Psychology From the Margins: Call for Papers

Psychology From the Margins
Call for Papers
Submission Deadline: February 17

“Redefining Our Roots: Addressing the Historically Silenced Origins of Psychology Through Research, Practice and Advocacy”

To understand the present moment of psychology, we must examine its past. From conversion therapy to Brown v. Board of Education, psychology has played major roles in both supporting and undermining the well-being of the oppressed and disenfranchised throughout history.

Psychology from the Margins, a student-led, peer-reviewed journal supported by the National Museum for the History of Psychology is seeking submissions for our fifth annual issue. This journal features scholarly work addressing the history of research, practice, and advocacy in psychology, especially as it relates to social justice, social issues, and social change. The purpose of the journal is to fill gaps in the literature by providing an outlet for articles in psychology that highlight stories unrepresented in mainstream historical narratives. This year, we particularly welcome papers that address the theme of issue five- “Redefining Our Roots: Addressing the Historically Silenced Origins of Psychology Through Research, Practice and Advocacy”. We encourage contributions that draw attention to how various fields of psychological research, applied and clinical practice, and advocacy have affected and been affected by minoritized groups and individuals. Manuscripts should be between 15 and 40 pages in length (not including references) and the first author must be an undergraduate or graduate student.

Possible Topics:

  • Considerations related to use of mainstream psychological approaches with minoritized groups in light of histories of marginalization and oppression
  • History of a culturally specific approach and current state of the research
  • History of a harmful psychological practice with minoritized groups
  • Misapplication of psychological knowledge to marginalized groups throughout history and how it is/can be addressed
  • How social justice and advocacy endeavors in the history of psychology informs current practices
  • Modern applications of historical contributions of marginalized psychologists
  • Historical roots of social justice and advocacy within psychology
  • History of marginalized psychologists advocating for equity and justice
  • Explorations of the historical work of underrepresented groups in shaping psychology
  • Explorations of historically appropriated and/or colonized psychological practices or concepts from global communities

Submission Guidelines: Interested authors are welcome to submit an abstract for feedback from the editorial board regarding the topic’s fit and focus for this issue by emailing the editors (see below). Completed manuscripts should be submitted through the Psychology from the Margins portal found at

Questions and correspondence are welcomed and may be directed to Nina Parekh, M.A. ( and Janessa Garcia, M.A. (

About Jacy Young

Jacy Young is a professor at Quest University Canada.

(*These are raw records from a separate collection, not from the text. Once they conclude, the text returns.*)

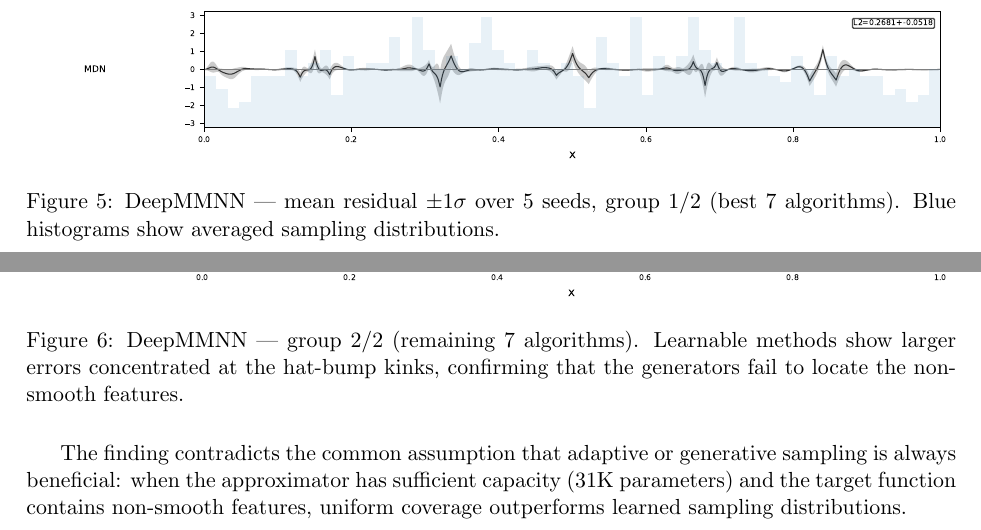
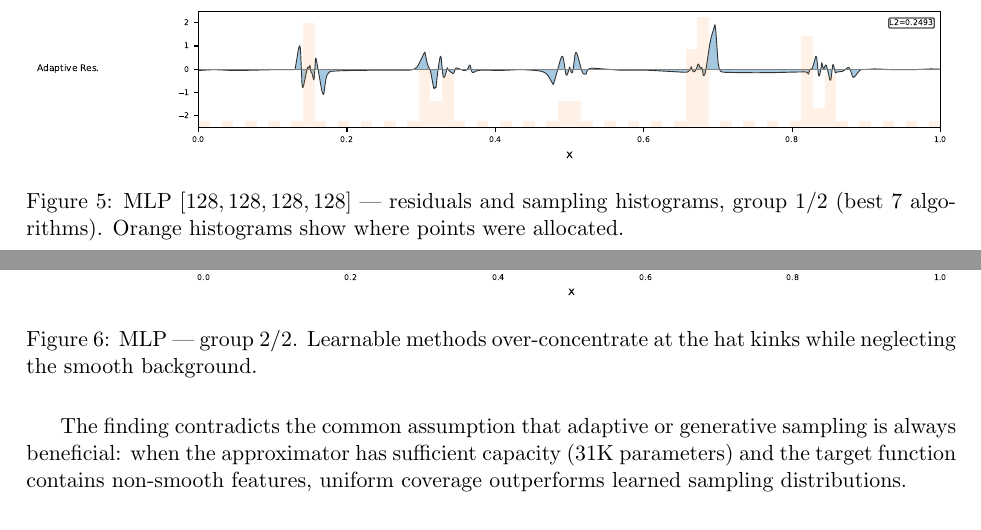
Before and after one commit to lowrank/approx_sampling, a LaTeX paper (latex/main.tex): two parts of pages 11 and 12 of 19, joined at a grey line, cut at the place of the change. Compiled offline with pdfLaTeX.

Commit message:
update hat+bg figures to MLP[128x4], rebuild LaTeX

```diff
--- a/latex/main.tex
+++ b/latex/main.tex
@@ -572,20 +572,19 @@ learnable methods exhibit large residuals at the hat kinks.
 
 \begin{figure}[H]
   \centering
-  \includegraphics[width=\textwidth]{figures/spike_bg_MMNN_g1.pdf}
-  \caption{DeepMMNN — mean residual $\pm 1\sigma$ over 5 seeds, group 1/2
-           (best 7 algorithms).  Blue histograms show averaged sampling
-           distributions.}
-  \label{fig:spike_bg_mmnn_g1}
+  \includegraphics[width=\textwidth]{figures/spike_bg_MLP_g1.pdf}
+  \caption{MLP $[128,128,128,128]$ — residuals and sampling histograms,
+           group 1/2 (best 7 algorithms).  Orange histograms show where
+           points were allocated.}
+  \label{fig:spike_bg_mlp_g1}
 \end{figure}
 
 \begin{figure}[H]
   \centering
-  \includegraphics[width=\textwidth]{figures/spike_bg_MMNN_g2.pdf}
-  \caption{DeepMMNN — group 2/2 (remaining 7 algorithms).  Learnable methods
-           show larger errors concentrated at the hat-bump kinks, confirming
-           that the generators fail to locate the non-smooth features.}
-  \label{fig:spike_bg_mmnn_g2}
+  \includegraphics[width=\textwidth]{figures/spike_bg_MLP_g2.pdf}
+  \caption{MLP — group 2/2.  Learnable methods over-concentrate at the
+           hat kinks while neglecting the smooth background.}
+  \label{fig:spike_bg_mlp_g2}
 \end{figure}
 
 The finding contradicts the common assumption that adaptive or generative
```
Also changed, not shown: latex/figures/spike_bg_MLP_g1.pdf (added), latex/figures/spike_bg_MLP_g2.pdf (added), latex/main.pdf, latex/main.tex (2 more changed lines), 3 other files.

A critical feminist psychologist and historian of psychology, she is committed to critical pedagogy and public engagement with feminist psychology and the history of the discipline.